Walter has worked in the natural wellness field for 35 years and has 29 years of experience working at the Capitol, according to her website.
“Colorado has been the wonderful place I call home,” Walter’s website reads. “As a legislator, I will ensure that Colorado remains the wonderful place that brought my family here in the first place.”
The issues Walter’s campaign highlights on her website include health care, education, economy, environment and transportation.
For health care, Walter writes that she “can offer experience, insights and serious solutions instead of endless political fighting.”
“Education must work for families in urban areas, rural areas and our suburbs. It must work for girls and boys alike. It must work for the gifted and talented, those with special needs and all children in between.” -State House candidate Donna Walter’s website
On her website, Walter states that Colorado lawmakers claim to have reduced health care costs by 20% but there is no proof that bills went down for state residents. Instead, Walter says, lawmakers raised hospital costs.
In regards to education, choice for parents and students is important to Walter, because “education is not one size fits all.”
Walter’s website says that Colorado needs to provide vocational and job skills training along with “affordable quality higher education.”
“Education must work for families in urban areas, rural areas and our suburbs,” Walter’s website says. “It must work for girls and boys alike. It must work for the gifted and talented, those with special needs and all children in between.”
On her economy page, Walter says that she has experience running a business and that state lawmakers should not decide which businesses and jobs matter and which don’t.
Walter advocates for common sense environmental policies, according to her website. Walter claims that Gov. Jared Polis’ growth policies worsen air quality and create more traffic congestion, which in turn worsens air quality.

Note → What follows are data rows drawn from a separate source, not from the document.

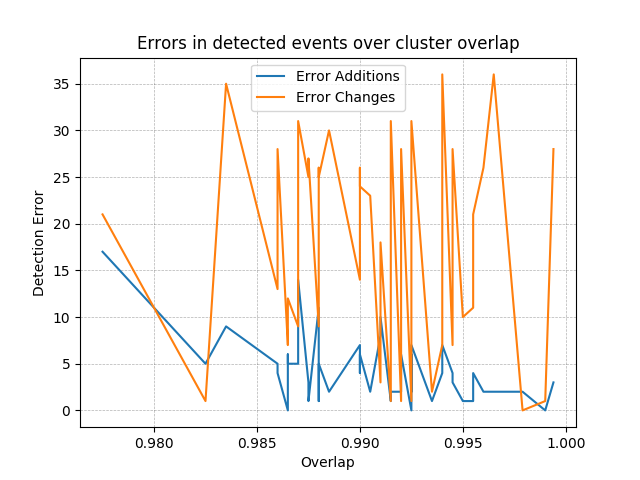
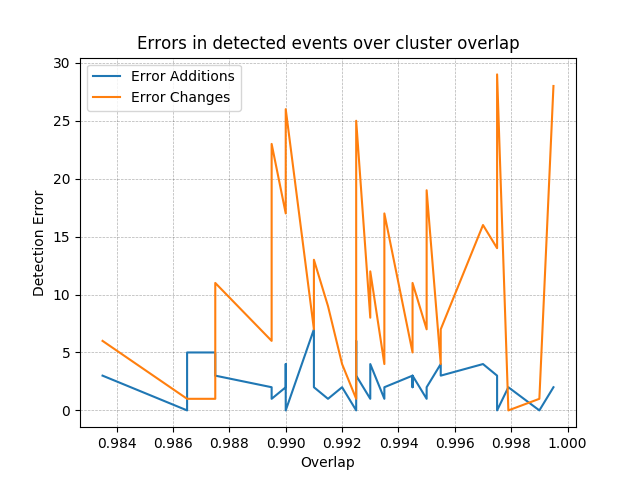
Use correct date field

diff --git a/app/data_processing/plots.py b/app/data_processing/plots.py
@@ -304,12 +304,12 @@ def plot_event_detection_by_date():
     fig = plt.figure(figsize=(15, 5))
 
     plt.subplot(1, 2, 1)
-    plt.plot(X, Y_pred_add_events, label="Detected")
-    plt.plot(X, Y_true_add_events, label="True")
+    plt.scatter(X, Y_pred_add_events, label="Detected")
+    plt.scatter(X, Y_true_add_events, label="True")
 
-    plt.gca().xaxis.set_major_formatter(mdates.DateFormatter("%d.%m"))
-    plt.gca().xaxis.set_major_locator(mdates.DayLocator())
-    plt.gcf().autofmt_xdate()
+    #plt.gca().xaxis.set_major_formatter(mdates.DateFormatter("%d.%m"))
+    #plt.gca().xaxis.set_major_locator(mdates.DayLocator())
+    #plt.gcf().autofmt_xdate()
 
     plt.xlabel("Time")
     plt.ylabel("Number of events")
@@ -319,8 +319,8 @@ def plot_event_detection_by_date():
 
     plt.subplot(1, 2, 2)
 
-    plt.plot(X, Y_pred_change_events, label="Detected")
-    plt.plot(X, Y_true_change_events, label="True")
+    plt.scatter(X, Y_pred_change_events, label="Detected")
+    plt.scatter(X, Y_true_change_events, label="True")
 
     plt.gca().xaxis.set_major_formatter(mdates.DateFormatter("%d.%m"))
     plt.gca().xaxis.set_major_locator(mdates.DayLocator())

diff --git a/app/data_processing/online_clustering.py b/app/data_processing/online_clustering.py
@@ -54,7 +54,7 @@ def cluster_news(news_articles):
         utils.convert_labels_to_cluster_identifier(
             labels, list(news_articles.index.values)
         ),
-        news_articles["date"].values[0],
+        news_articles["newspaper_publish_date"].values[0],
     )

For transportation, Walter wants to put transportation infrastructure first and fix roads instead of creating mass transit options like high-speed rail.
In July, Walter sued Larimer and Boulder counties, Fort Collins and the state of Colorado over their mask mandates, according to The Coloradoan.
On Walter’s website, she says mask orders are harmful and ineffective. Her website says that masks restrict oxygen and can increase respiratory infections.
The Digital MEdiC program at Stanford University says that neither surgical nor cloth masks reduce oxygen, but “some masks mean you have to put more effort into breathing if you wear them for a long time.”
Walter’s website says that, according to science, “healthy uninfected people don’t need masks because they’re not infected; healthy asymptomatic people don’t need masks because masks are ineffective at filtering the particles associated with a negligible risk.”
However, the Centers for Disease Control and Prevention recommends that everyone two years old and older wear a mask when around people who do not live in the same household, in public and in situations where social distancing cannot be maintained.
“Masks are recommended as a simple barrier to help prevent respiratory droplets from traveling into the air and onto other people when the person wearing the mask coughs, sneezes, talks or raises their voice,” the CDC website says. “This is called source control.”
Walter declined to be interviewed by The Collegian for this story.
Colorado ballots mailed out Oct. 9 and can be dropped off at ballot locations around the state through 7 p.m. on election day. Ballots that are mailed in must be sent in time to be received by 7 p.m. on election day.
Serena Bettis can be reached at email@example.com or on Twitter @serenaroseb.